### Data under study

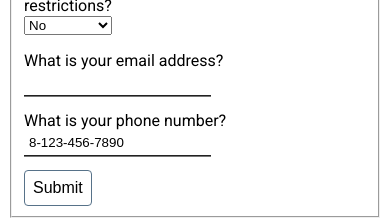
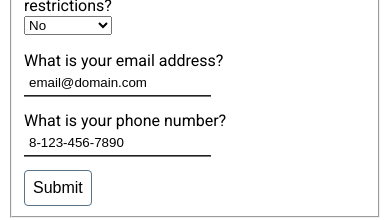
Before and after one commit to penteada/FCC-form, a plain HTML site: page index.html in a window 390 px wide. Shown: the part 562-782 px from the top of the page. Drawn offline with Linux system fonts and the light colour scheme.

Commit message:
updated email field. require email &phone checker

```diff
--- a/index.html
+++ b/index.html
@@ -47,7 +47,7 @@
                 </div>
                 <div class="contacts">
                         <label for="email" id="email-label">What is your email address?</label><br>
-                        <input type="email" id="email" class="no-outline"><br>
+                        <input type="email" id="email" class="no-outline"onfocus="removeinput(event, this)" value="email@domain.com"><br>
                         <label for="phone" id="number-label" class="no-outline">What is your phone number?</label><br>
                         <input type="tel" name="phone" id="number" class="no-outline" onfocus="removeinput(event, this)"
                         pattern="[0-9]{1}-[0-9]{3}-[0-9]{3}-[0-9]{4}" value="8-123-456-7890" required>
```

### Your instructions
Set down the records above exactly, leaving out pictures.

### Task result
Before and after one commit to penteada/FCC-form, a plain HTML site: page index.html in a window 390 px wide. Shown: the part 562-782 px from the top of the page. Drawn offline with Linux system fonts and the light colour scheme.

Commit message:
updated email field. require email &phone checker

```diff
--- a/index.html
+++ b/index.html
@@ -47,7 +47,7 @@
                 </div>
                 <div class="contacts">
                         <label for="email" id="email-label">What is your email address?</label><br>
-                        <input type="email" id="email" class="no-outline"><br>
+                        <input type="email" id="email" class="no-outline"onfocus="removeinput(event, this)" value="email@domain.com"><br>
                         <label for="phone" id="number-label" class="no-outline">What is your phone number?</label><br>
                         <input type="tel" name="phone" id="number" class="no-outline" onfocus="removeinput(event, this)"
                         pattern="[0-9]{1}-[0-9]{3}-[0-9]{3}-[0-9]{4}" value="8-123-456-7890" required>
```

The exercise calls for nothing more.